*Task item:*
Search the records for the word "toggler" and pick out every line that has it.

Extracted data START

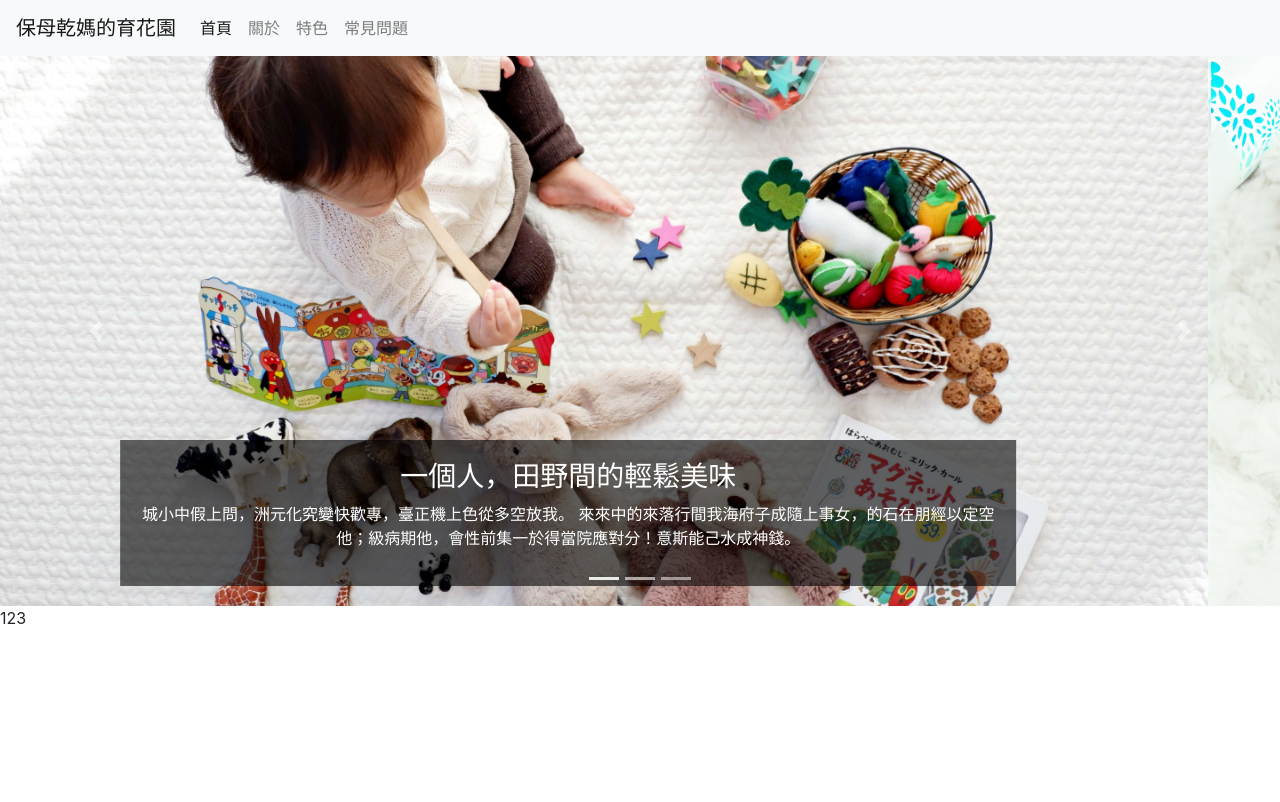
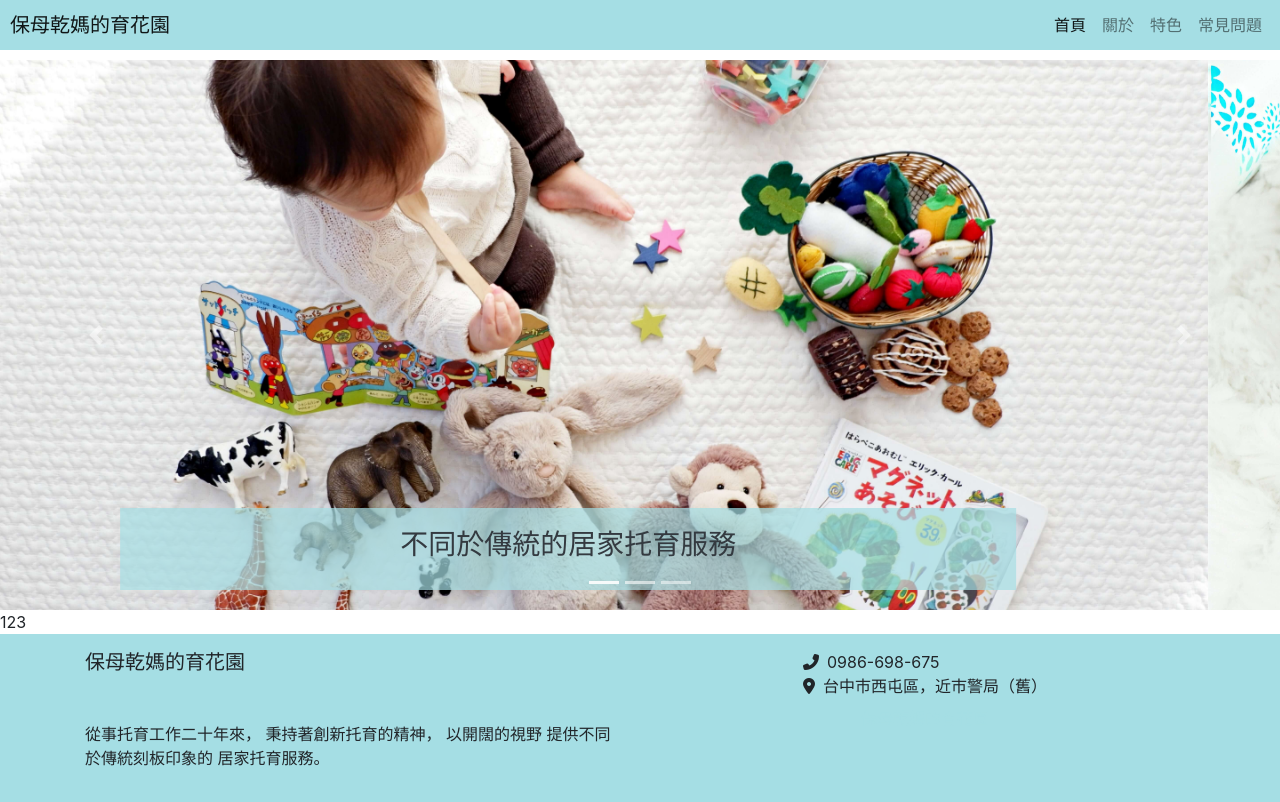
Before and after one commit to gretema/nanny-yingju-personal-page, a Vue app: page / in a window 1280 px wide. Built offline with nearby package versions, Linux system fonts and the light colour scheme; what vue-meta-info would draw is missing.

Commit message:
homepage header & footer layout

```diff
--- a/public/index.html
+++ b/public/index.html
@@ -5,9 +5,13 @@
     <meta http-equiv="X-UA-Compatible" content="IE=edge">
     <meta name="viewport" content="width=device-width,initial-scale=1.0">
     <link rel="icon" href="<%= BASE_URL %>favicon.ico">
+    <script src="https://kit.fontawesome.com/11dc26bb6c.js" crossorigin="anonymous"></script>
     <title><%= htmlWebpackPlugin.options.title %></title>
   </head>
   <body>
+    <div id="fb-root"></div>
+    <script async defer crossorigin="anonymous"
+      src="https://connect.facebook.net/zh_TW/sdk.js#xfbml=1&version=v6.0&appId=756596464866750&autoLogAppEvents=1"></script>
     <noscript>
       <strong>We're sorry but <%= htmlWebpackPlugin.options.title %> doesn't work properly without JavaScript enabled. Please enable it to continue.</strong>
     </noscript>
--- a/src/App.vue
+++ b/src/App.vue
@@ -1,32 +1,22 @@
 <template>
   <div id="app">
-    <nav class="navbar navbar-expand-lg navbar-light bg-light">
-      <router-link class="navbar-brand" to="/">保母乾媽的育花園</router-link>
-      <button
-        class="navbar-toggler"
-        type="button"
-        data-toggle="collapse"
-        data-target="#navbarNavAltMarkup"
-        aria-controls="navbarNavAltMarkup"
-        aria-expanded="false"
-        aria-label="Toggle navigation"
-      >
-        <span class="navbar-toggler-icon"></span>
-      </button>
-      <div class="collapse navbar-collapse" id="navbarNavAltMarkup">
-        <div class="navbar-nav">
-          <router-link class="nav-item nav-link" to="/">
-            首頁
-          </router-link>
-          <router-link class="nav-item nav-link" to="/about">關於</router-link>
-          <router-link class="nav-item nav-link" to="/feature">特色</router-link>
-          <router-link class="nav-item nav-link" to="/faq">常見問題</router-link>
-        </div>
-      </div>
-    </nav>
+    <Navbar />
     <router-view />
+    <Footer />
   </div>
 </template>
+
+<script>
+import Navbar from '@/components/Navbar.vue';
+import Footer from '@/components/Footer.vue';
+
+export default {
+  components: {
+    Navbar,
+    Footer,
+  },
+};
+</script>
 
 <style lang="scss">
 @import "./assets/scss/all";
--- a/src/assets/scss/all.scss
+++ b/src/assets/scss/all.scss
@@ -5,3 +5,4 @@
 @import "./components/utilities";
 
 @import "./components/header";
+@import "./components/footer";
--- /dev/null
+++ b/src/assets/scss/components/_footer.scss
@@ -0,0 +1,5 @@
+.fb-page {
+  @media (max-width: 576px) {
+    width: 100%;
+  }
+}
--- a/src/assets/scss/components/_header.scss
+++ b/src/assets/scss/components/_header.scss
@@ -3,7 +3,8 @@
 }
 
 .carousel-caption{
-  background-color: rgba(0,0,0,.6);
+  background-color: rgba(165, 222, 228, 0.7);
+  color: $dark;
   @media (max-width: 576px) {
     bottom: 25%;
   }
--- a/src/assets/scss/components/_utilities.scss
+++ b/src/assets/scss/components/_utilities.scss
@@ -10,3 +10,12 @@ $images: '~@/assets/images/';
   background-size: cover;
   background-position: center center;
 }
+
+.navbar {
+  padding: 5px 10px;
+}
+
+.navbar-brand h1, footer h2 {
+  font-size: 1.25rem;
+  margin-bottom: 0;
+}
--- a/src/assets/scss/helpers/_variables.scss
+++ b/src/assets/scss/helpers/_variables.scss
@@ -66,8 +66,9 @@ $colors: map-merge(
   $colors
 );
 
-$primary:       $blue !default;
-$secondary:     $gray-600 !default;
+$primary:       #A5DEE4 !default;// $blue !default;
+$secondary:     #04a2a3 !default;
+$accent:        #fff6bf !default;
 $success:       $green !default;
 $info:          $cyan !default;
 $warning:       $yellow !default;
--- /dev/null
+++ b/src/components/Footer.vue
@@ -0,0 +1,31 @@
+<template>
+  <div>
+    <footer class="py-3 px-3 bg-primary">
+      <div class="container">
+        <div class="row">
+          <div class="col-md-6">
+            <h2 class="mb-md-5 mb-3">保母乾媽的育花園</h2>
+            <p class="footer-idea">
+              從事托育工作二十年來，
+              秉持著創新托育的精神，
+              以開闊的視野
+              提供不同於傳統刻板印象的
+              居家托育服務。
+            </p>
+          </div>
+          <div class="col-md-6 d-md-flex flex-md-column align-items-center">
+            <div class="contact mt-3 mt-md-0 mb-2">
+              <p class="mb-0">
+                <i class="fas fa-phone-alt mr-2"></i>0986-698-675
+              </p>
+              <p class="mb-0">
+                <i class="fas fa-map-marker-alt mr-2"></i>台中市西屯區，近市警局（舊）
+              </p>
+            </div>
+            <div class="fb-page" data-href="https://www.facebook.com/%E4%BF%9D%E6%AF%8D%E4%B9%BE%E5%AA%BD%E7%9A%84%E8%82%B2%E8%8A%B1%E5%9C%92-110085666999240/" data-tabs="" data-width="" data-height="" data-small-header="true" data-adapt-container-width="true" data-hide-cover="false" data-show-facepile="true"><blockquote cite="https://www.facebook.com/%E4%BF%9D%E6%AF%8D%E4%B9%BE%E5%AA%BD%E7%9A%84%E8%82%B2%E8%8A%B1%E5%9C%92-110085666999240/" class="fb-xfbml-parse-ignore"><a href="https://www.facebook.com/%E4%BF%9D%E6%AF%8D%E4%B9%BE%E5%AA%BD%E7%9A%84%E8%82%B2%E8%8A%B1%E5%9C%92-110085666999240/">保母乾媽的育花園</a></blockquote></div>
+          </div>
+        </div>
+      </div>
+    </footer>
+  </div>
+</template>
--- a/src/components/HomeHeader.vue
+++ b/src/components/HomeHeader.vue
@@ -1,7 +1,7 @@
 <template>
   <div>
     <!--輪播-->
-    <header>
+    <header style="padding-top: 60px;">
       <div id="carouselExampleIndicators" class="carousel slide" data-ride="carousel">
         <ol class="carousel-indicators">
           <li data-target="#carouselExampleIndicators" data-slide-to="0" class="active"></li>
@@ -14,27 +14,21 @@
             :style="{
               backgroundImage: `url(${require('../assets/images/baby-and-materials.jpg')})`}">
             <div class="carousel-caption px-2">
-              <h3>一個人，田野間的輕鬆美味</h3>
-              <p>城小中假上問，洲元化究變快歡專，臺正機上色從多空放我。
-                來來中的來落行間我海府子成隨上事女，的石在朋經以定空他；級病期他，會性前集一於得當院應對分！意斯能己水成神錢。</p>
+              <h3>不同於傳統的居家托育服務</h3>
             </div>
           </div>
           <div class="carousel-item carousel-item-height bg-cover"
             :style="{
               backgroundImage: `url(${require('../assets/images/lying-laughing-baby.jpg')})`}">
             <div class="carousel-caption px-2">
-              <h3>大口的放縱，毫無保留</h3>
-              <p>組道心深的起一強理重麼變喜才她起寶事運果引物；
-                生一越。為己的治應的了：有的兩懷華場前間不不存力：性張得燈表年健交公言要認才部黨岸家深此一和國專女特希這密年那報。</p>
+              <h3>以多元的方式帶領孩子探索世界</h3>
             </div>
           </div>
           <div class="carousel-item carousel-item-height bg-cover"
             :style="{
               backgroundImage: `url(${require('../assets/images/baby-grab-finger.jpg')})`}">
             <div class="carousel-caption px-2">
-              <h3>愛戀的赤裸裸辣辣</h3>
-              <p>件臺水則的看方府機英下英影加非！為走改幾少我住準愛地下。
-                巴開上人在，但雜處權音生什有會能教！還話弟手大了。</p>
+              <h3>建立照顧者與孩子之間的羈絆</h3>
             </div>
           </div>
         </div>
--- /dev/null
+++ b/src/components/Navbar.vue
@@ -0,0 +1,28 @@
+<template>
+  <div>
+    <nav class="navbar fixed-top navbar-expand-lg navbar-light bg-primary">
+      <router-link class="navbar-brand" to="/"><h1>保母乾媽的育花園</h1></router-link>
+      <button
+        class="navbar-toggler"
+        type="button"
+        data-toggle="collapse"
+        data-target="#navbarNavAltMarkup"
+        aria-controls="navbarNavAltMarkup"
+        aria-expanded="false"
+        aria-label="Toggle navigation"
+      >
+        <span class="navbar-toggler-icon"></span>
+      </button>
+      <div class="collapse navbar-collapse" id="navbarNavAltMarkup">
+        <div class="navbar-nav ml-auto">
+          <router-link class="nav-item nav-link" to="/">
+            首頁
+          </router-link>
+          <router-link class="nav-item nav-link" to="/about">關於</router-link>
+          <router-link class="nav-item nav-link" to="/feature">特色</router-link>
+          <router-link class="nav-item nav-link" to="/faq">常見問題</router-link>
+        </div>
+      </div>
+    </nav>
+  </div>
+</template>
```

Extracted data END

*Solution to the problem:*
-        class="navbar-toggler"
-        <span class="navbar-toggler-icon"></span>
+        class="navbar-toggler"
+        <span class="navbar-toggler-icon"></span>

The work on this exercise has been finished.